INPUT DATA:
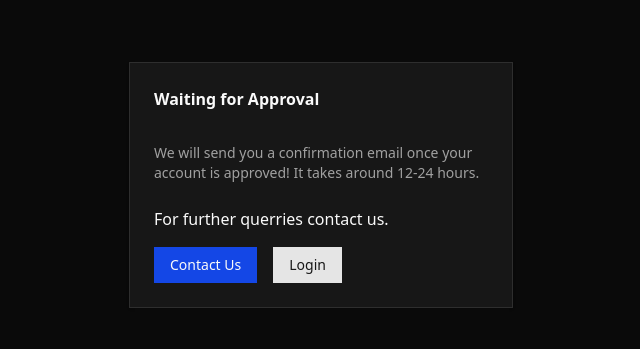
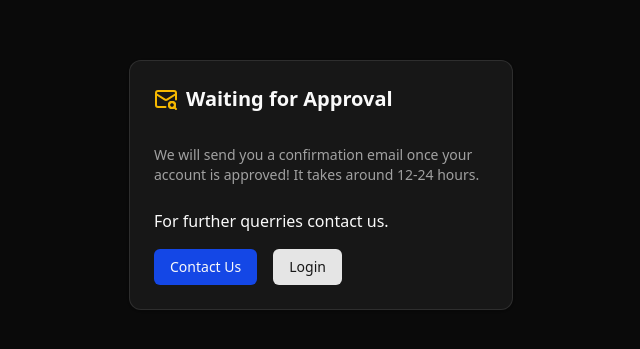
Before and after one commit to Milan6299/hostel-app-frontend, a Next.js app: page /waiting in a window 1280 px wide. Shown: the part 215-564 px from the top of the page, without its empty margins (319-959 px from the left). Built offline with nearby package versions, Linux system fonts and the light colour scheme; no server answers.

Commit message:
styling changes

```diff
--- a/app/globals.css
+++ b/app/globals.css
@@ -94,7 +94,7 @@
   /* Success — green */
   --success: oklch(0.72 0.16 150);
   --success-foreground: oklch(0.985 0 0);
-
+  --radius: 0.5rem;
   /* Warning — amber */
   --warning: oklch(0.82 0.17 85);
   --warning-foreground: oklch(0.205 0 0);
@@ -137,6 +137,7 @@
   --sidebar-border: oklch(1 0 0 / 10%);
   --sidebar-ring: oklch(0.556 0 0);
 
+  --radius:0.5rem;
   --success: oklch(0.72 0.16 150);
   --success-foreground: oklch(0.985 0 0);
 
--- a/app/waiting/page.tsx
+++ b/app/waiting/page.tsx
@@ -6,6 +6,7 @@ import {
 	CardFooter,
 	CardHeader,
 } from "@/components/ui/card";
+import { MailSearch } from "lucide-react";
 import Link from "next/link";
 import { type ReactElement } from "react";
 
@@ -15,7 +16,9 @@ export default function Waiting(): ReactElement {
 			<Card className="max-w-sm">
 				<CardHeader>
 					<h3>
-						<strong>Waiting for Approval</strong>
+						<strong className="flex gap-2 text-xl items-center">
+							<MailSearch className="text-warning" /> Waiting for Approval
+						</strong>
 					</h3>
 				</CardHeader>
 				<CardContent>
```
---
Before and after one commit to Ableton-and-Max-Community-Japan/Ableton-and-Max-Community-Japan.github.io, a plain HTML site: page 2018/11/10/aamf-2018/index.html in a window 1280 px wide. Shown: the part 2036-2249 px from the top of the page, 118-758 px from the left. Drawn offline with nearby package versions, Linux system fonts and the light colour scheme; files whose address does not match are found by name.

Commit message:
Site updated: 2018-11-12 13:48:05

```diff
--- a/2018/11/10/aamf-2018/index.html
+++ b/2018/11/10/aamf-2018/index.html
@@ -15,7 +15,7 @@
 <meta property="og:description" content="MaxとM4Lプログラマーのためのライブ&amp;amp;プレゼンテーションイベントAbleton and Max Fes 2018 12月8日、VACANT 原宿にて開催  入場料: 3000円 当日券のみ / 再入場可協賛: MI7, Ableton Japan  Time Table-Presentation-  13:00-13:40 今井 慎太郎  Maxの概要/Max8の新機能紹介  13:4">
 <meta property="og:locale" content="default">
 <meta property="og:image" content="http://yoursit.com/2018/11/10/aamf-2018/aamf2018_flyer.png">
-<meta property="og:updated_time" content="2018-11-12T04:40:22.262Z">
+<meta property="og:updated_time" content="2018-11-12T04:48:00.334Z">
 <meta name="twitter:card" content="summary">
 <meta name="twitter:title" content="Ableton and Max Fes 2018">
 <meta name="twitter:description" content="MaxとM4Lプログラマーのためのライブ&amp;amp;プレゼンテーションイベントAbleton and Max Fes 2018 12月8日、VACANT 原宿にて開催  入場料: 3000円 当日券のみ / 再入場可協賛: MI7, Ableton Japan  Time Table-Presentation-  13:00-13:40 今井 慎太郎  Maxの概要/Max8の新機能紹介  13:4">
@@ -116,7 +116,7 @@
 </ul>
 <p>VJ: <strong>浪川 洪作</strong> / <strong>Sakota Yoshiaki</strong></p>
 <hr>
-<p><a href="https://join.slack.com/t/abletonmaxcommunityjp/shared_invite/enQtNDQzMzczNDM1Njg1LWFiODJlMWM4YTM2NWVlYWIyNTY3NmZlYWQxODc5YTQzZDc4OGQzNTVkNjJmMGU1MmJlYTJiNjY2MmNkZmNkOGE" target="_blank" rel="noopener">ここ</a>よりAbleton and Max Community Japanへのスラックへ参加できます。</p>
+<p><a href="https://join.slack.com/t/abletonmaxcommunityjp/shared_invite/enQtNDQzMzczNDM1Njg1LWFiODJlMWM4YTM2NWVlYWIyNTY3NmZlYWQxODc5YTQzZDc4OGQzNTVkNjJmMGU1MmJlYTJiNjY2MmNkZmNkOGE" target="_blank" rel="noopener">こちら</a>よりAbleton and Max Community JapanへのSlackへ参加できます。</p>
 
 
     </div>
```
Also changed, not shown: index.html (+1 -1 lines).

TASK STATEMENT: Tally up the lines in the data that hold the word "index". Only the total should be given.

ANSWER BOX: 4